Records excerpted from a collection
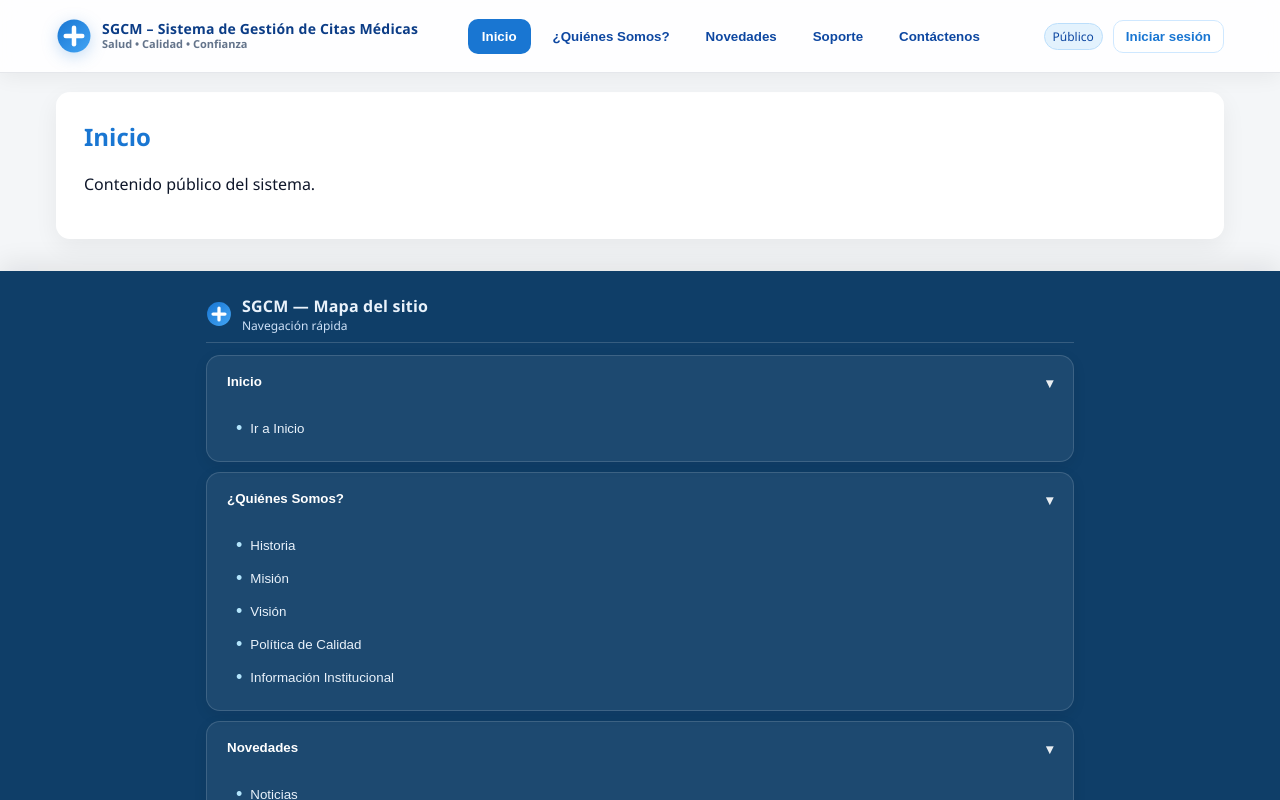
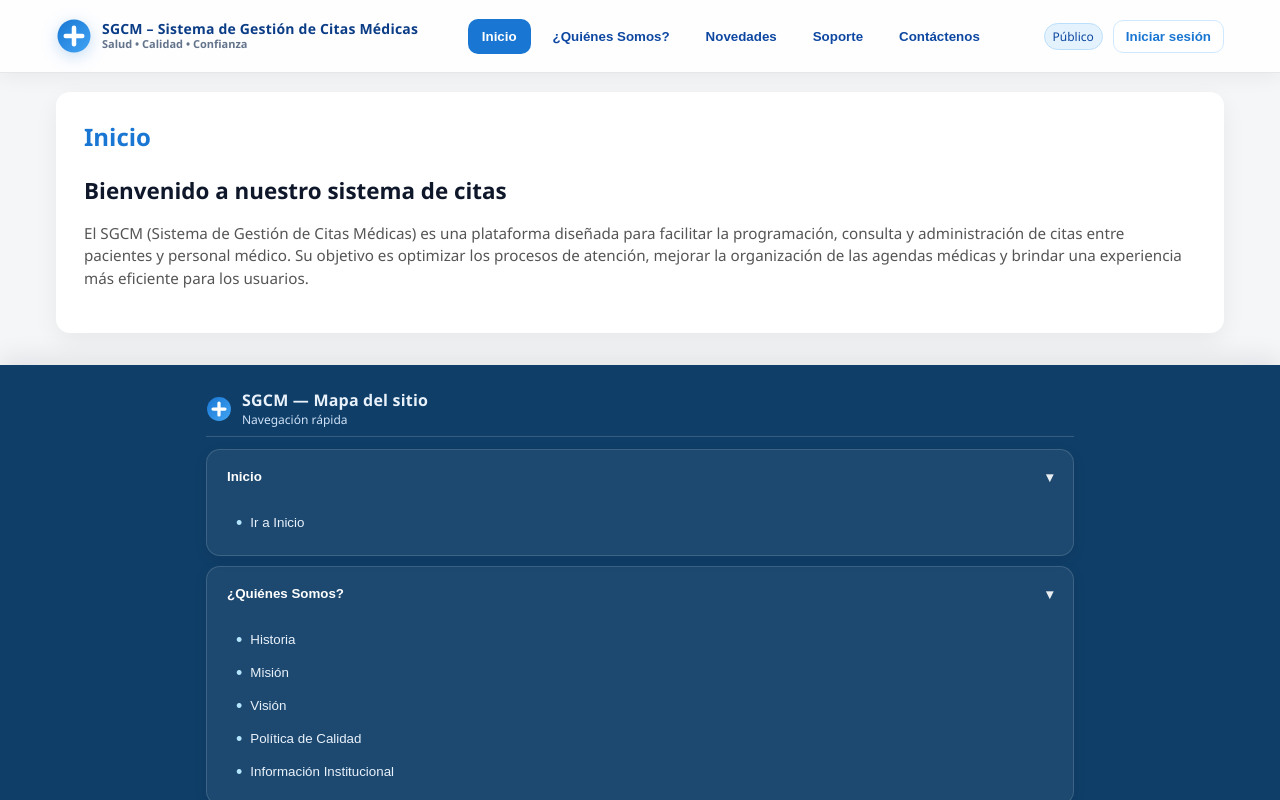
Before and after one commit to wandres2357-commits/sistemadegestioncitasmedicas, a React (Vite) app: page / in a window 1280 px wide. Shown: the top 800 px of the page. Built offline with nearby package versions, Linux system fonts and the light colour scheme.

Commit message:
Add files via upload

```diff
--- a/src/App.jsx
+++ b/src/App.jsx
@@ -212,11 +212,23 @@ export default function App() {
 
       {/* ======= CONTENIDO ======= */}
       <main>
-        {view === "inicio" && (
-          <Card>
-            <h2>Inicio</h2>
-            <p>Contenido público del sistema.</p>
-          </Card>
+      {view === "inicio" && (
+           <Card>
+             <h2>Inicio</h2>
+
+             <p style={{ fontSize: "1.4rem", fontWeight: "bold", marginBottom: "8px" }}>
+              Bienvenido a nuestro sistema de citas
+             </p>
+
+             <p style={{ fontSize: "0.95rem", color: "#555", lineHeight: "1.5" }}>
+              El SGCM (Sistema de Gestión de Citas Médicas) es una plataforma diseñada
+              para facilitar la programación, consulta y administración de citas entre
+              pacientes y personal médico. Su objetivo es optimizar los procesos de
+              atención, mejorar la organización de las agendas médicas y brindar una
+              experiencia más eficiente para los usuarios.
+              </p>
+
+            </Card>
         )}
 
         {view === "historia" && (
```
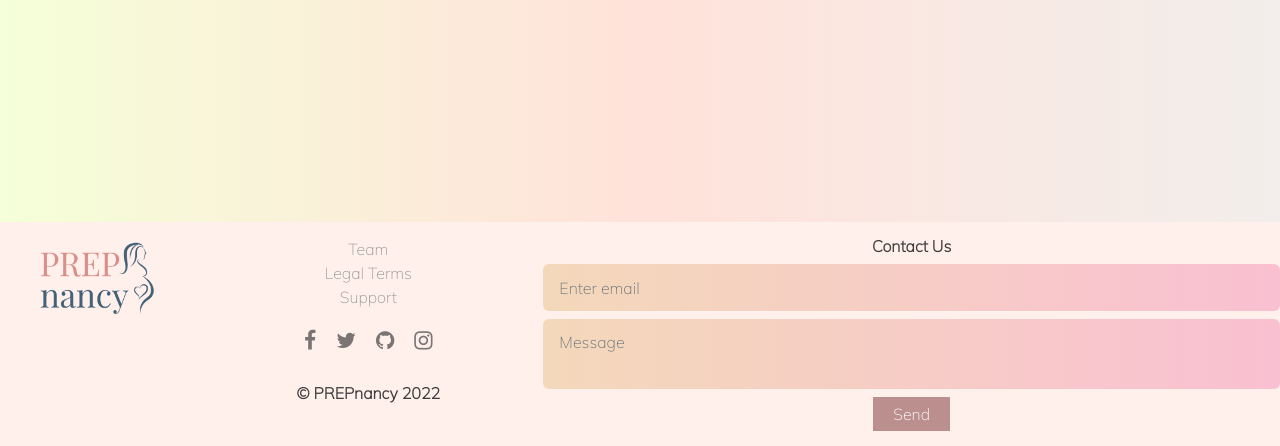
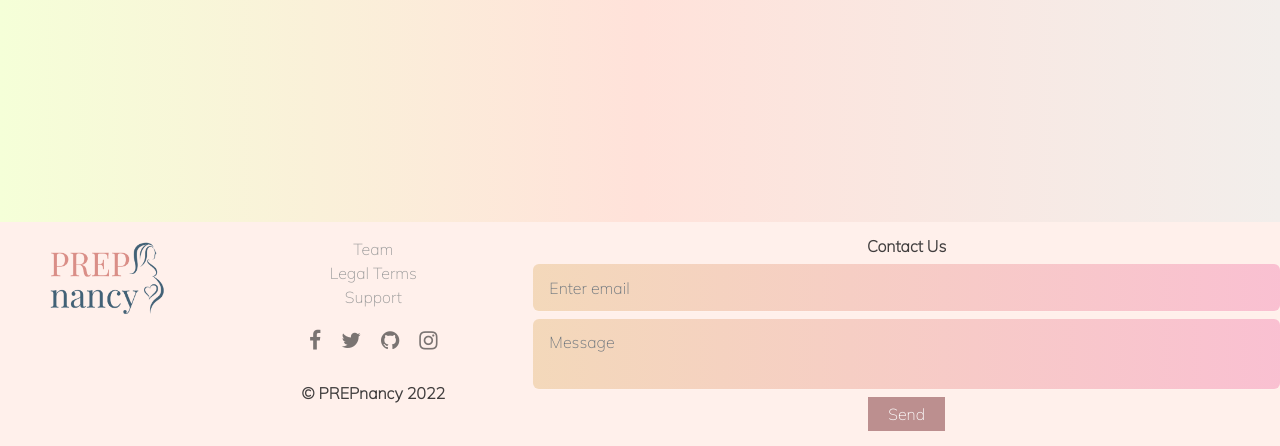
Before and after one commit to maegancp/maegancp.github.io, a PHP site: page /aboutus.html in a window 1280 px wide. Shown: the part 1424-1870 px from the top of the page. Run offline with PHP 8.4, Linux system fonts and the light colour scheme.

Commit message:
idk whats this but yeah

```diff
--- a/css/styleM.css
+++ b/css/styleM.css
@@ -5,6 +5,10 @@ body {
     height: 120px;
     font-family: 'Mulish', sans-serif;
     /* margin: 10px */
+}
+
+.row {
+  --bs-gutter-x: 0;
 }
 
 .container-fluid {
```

__WHAT IS NEEDED__.
In the entries above, tally the lines containing the word "para" and return only the tally.

__RESPONSE AREA__.
2